═══ MATERIAL FOR THIS TASK

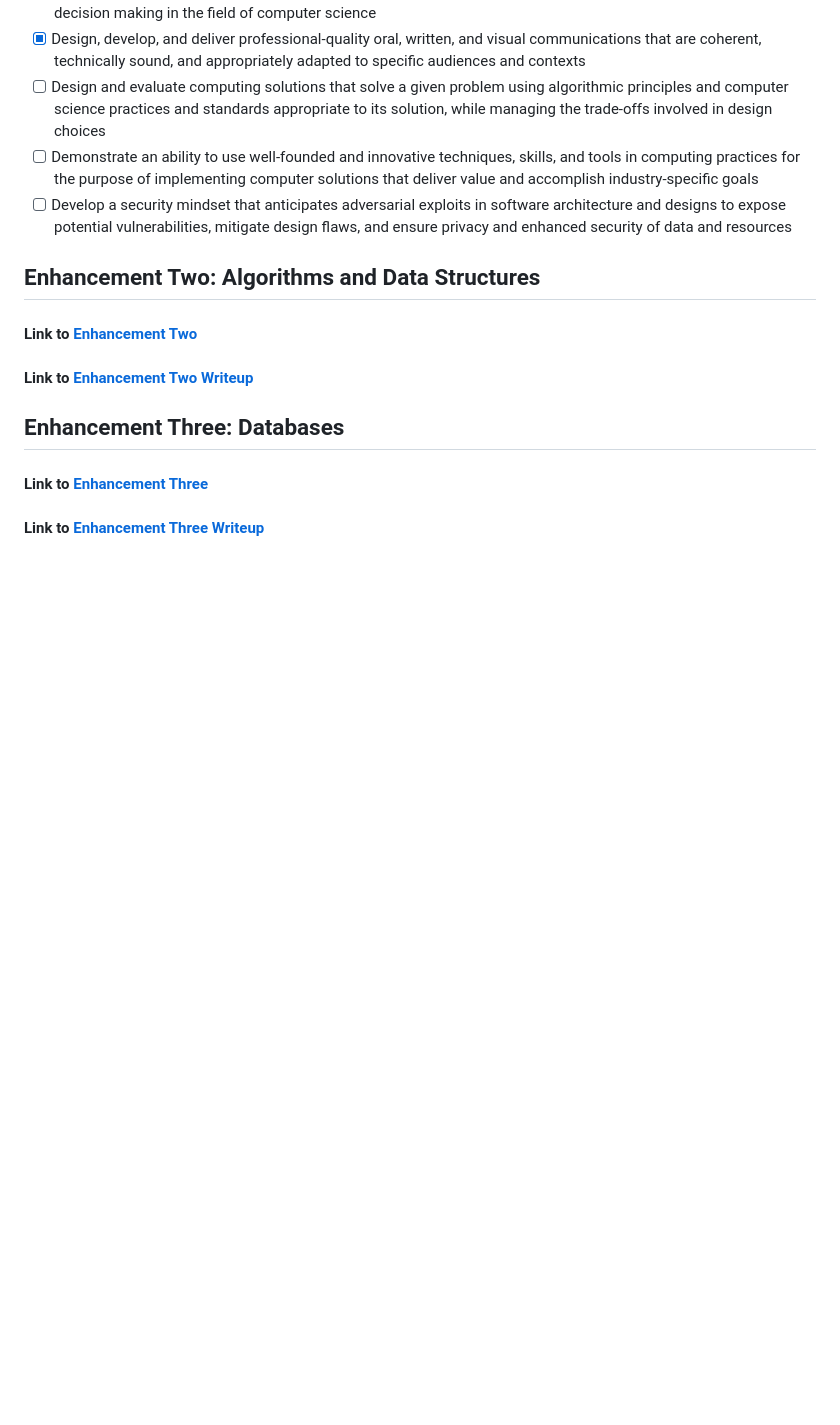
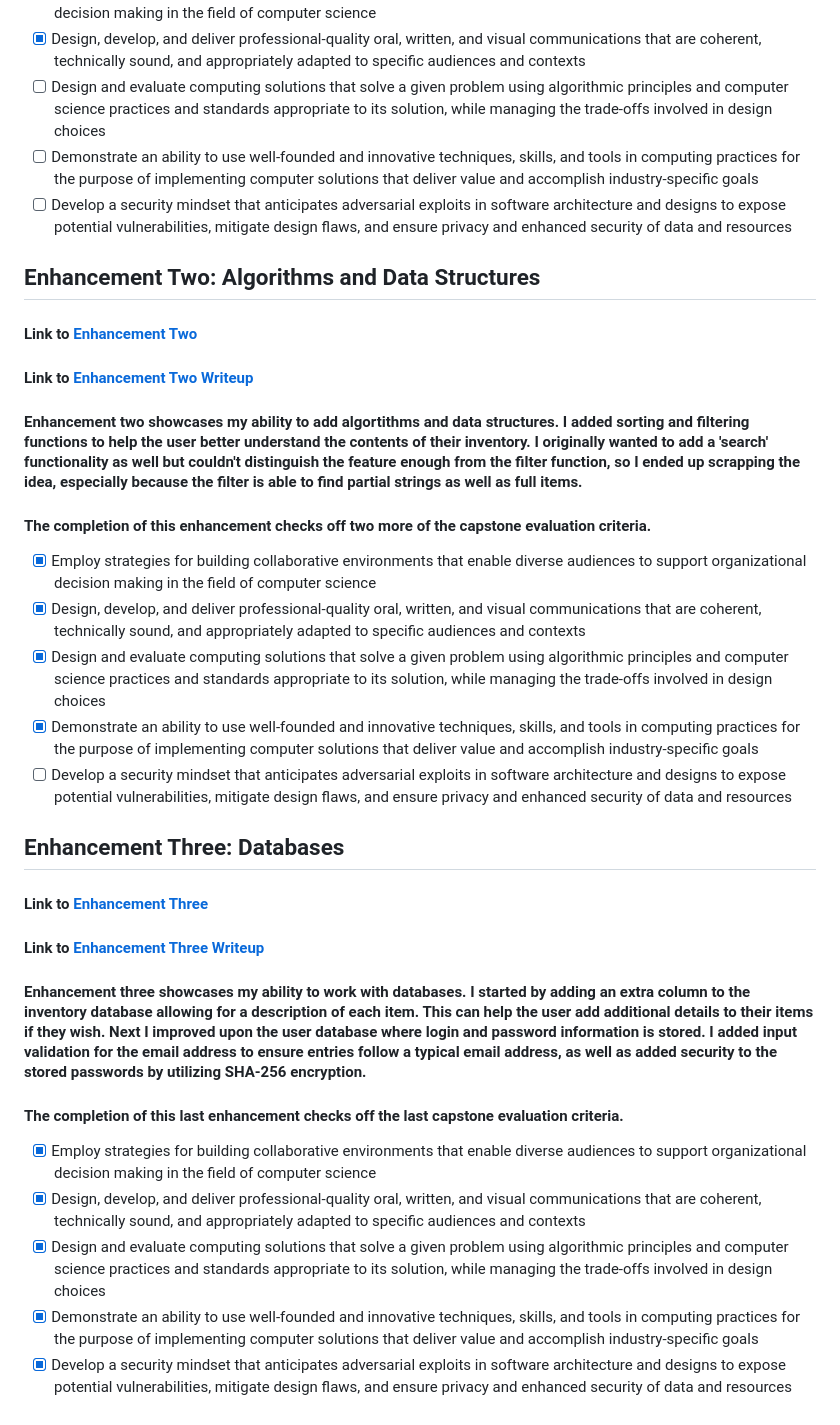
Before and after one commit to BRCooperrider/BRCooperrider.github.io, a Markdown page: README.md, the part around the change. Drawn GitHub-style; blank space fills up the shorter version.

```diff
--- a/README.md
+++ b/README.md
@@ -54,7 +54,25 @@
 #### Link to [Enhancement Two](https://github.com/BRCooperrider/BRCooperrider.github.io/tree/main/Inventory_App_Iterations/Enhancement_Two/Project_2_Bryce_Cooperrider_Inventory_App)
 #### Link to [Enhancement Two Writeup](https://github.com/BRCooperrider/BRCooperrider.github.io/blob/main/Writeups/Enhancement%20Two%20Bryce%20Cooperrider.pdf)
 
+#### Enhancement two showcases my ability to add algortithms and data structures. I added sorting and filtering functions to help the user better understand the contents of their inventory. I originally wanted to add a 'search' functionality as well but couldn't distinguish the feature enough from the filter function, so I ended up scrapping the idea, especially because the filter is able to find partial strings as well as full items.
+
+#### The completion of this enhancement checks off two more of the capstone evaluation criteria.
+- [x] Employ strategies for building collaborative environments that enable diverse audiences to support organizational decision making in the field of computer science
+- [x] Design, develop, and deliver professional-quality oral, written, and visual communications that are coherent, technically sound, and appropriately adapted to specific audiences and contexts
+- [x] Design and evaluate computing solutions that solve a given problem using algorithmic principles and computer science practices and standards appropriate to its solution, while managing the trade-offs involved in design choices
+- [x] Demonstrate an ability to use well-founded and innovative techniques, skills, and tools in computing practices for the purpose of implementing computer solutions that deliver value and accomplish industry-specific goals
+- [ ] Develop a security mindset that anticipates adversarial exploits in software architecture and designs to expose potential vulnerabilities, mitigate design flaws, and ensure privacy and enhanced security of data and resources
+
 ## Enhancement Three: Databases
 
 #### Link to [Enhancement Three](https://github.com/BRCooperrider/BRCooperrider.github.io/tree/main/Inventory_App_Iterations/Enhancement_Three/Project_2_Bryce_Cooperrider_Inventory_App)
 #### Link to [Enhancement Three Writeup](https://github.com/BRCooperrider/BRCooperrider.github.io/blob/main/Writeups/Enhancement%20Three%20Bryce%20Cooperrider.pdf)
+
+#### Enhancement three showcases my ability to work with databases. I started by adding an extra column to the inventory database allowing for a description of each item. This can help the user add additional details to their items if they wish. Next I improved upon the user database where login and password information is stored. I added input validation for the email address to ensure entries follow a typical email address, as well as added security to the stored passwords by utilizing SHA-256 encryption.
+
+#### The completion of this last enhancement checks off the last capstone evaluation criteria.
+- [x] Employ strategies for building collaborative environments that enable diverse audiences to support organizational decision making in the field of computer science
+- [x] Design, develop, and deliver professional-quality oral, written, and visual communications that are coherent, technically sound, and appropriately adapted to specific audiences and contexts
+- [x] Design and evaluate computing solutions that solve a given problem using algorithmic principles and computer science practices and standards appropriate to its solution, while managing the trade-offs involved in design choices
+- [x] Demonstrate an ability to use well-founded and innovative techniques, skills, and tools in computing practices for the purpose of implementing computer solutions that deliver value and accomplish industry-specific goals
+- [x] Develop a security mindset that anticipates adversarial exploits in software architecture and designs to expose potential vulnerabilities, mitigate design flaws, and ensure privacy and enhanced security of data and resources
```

══════
═══ MATERIAL FOR THIS TASK

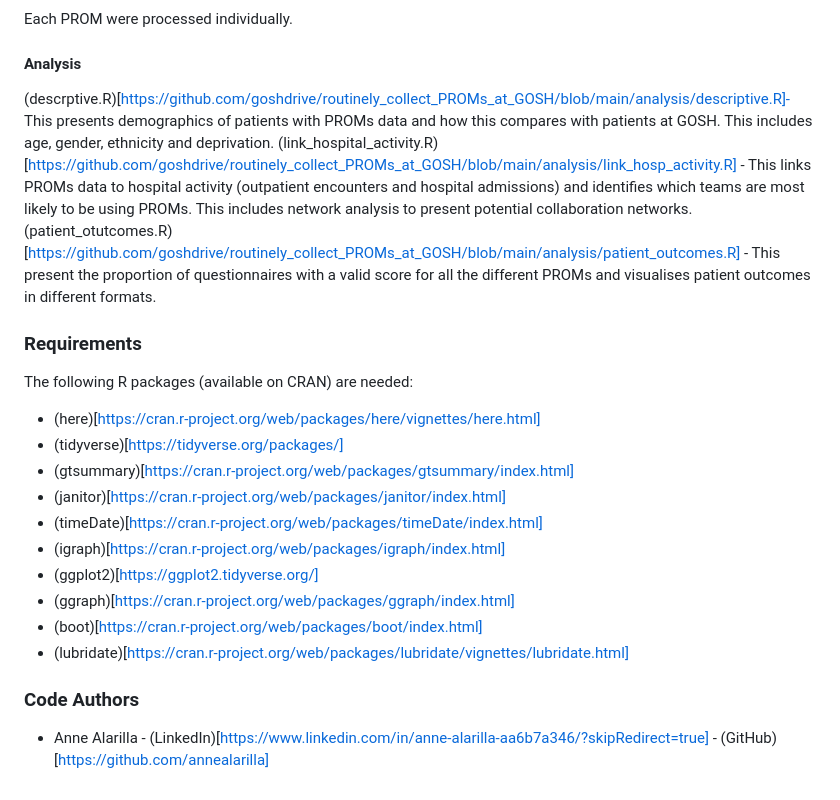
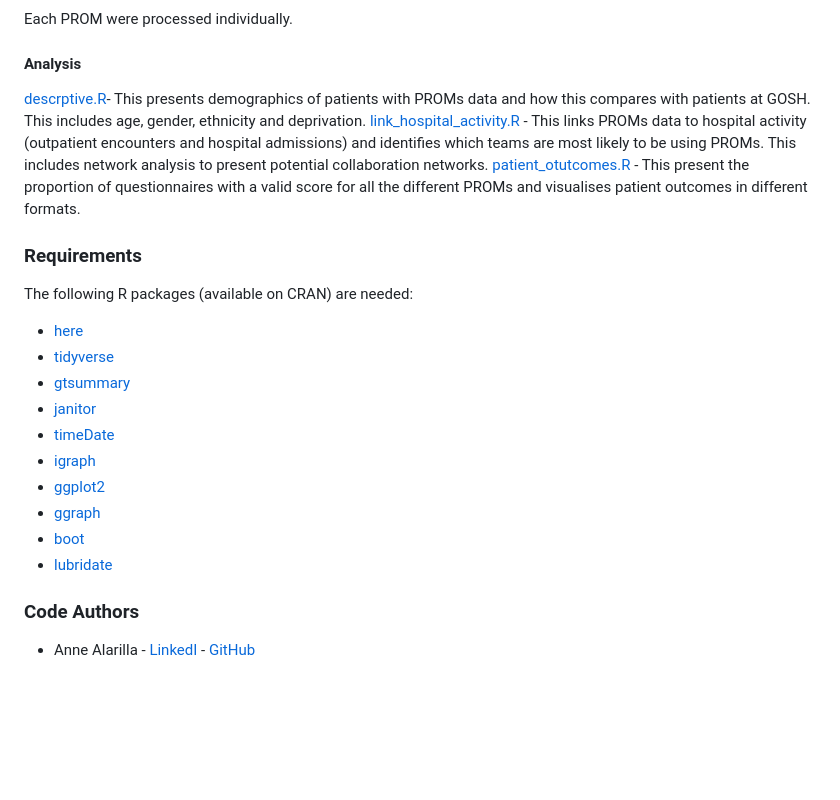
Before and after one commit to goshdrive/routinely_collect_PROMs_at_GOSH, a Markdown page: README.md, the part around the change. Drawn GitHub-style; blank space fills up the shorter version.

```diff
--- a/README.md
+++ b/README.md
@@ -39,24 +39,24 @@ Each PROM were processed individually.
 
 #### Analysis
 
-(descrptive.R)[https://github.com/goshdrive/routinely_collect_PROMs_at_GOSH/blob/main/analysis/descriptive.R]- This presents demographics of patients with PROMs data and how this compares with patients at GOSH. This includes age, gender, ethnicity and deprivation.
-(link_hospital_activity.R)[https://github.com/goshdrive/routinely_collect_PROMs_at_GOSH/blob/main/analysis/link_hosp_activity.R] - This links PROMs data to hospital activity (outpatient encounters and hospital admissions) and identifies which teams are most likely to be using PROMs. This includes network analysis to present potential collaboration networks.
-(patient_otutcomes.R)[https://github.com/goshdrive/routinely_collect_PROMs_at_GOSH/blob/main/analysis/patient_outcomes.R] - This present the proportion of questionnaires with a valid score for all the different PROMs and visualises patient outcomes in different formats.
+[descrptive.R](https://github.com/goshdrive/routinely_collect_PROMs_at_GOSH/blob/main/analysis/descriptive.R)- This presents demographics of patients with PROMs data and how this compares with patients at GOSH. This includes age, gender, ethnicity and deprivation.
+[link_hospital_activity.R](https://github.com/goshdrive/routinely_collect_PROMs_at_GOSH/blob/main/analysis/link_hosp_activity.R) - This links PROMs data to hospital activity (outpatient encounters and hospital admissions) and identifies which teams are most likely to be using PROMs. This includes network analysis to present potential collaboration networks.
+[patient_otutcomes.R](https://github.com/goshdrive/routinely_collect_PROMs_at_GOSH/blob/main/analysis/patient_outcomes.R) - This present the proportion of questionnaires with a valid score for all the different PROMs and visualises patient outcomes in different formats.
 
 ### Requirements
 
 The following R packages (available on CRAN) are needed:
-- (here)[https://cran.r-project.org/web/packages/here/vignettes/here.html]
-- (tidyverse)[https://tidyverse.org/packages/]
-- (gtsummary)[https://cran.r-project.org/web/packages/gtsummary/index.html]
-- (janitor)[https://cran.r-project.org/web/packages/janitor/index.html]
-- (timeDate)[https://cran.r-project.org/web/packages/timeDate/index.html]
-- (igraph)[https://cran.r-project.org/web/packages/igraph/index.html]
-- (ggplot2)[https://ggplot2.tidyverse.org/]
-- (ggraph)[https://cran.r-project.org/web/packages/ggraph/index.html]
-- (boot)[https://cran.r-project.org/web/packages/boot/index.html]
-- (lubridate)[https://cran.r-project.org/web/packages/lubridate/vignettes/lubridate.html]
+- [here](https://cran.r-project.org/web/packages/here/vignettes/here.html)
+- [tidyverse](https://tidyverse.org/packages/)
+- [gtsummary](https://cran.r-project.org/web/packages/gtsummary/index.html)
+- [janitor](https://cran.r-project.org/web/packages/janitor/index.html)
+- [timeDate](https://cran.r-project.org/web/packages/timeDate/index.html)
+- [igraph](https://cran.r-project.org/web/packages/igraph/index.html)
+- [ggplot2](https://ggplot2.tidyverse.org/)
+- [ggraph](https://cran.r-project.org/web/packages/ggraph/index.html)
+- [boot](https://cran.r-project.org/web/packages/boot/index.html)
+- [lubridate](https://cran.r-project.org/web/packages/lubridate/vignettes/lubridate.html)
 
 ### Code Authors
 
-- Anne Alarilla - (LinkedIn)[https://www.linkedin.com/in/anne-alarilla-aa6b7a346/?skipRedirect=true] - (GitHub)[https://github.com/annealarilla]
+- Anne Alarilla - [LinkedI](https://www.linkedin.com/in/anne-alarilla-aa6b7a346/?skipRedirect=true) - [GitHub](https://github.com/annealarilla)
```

══════
═══ MATERIAL FOR THIS TASK

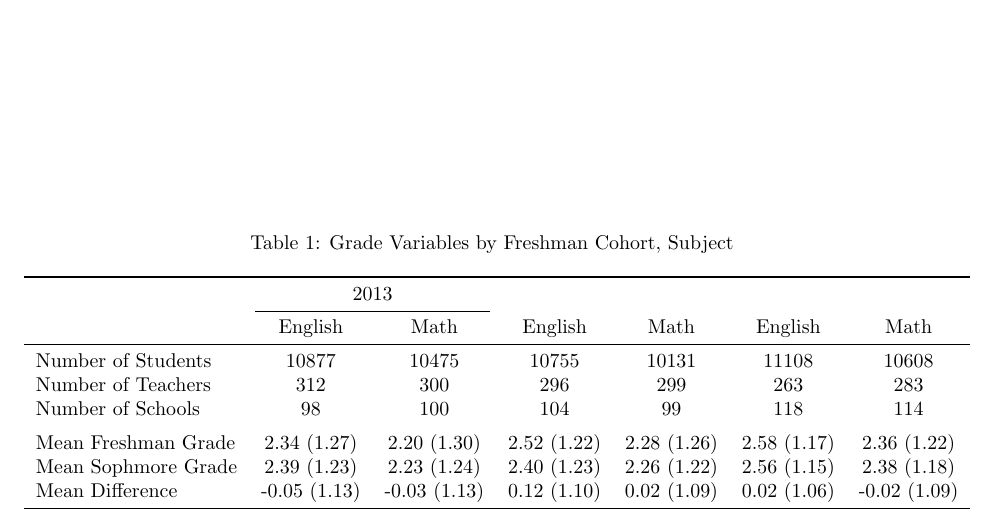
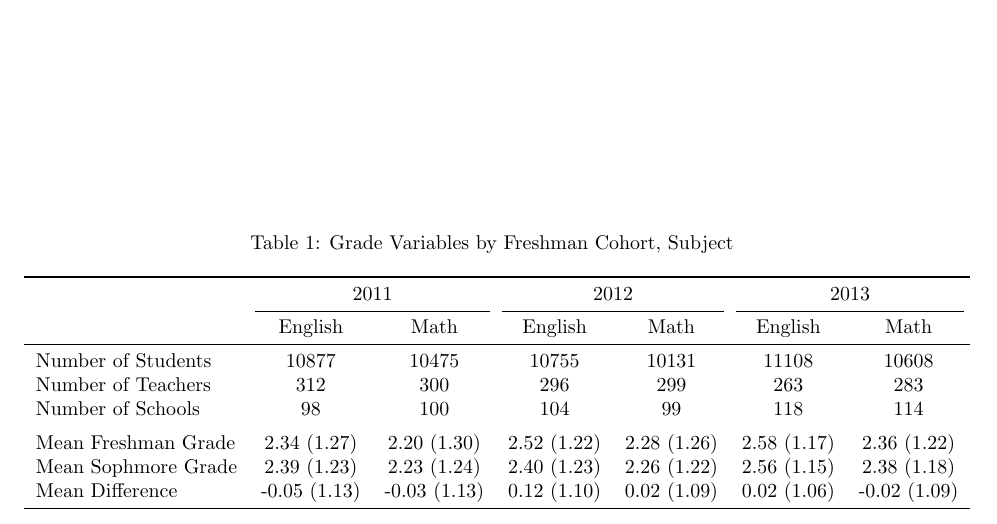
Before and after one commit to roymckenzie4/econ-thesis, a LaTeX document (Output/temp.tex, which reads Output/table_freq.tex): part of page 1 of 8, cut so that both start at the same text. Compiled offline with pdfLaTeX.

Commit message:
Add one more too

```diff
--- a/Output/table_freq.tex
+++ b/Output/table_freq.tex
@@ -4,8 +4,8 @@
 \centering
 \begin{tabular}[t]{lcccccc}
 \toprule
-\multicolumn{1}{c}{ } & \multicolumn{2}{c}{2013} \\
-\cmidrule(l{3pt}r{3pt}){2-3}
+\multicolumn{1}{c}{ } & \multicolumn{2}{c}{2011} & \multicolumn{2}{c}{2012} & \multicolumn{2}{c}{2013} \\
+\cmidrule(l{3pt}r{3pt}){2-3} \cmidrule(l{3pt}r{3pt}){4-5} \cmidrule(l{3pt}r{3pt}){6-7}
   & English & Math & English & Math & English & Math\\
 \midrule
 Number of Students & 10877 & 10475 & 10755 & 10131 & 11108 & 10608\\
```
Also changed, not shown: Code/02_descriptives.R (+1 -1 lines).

══════

__WORK REQUEST__. Lines in the records above that carry the word "after" are to be located and copied.

__OUTPUT BELOW__.
Before and after one commit to BRCooperrider/BRCooperrider.github.io, a Markdown page: README.md, the part around the change. Drawn GitHub-style; blank space fills up the shorter version.
Before and after one commit to goshdrive/routinely_collect_PROMs_at_GOSH, a Markdown page: README.md, the part around the change. Drawn GitHub-style; blank space fills up the shorter version.
Before and after one commit to roymckenzie4/econ-thesis, a LaTeX document (Output/temp.tex, which reads Output/table_freq.tex): part of page 1 of 8, cut so that both start at the same text. Compiled offline with pdfLaTeX.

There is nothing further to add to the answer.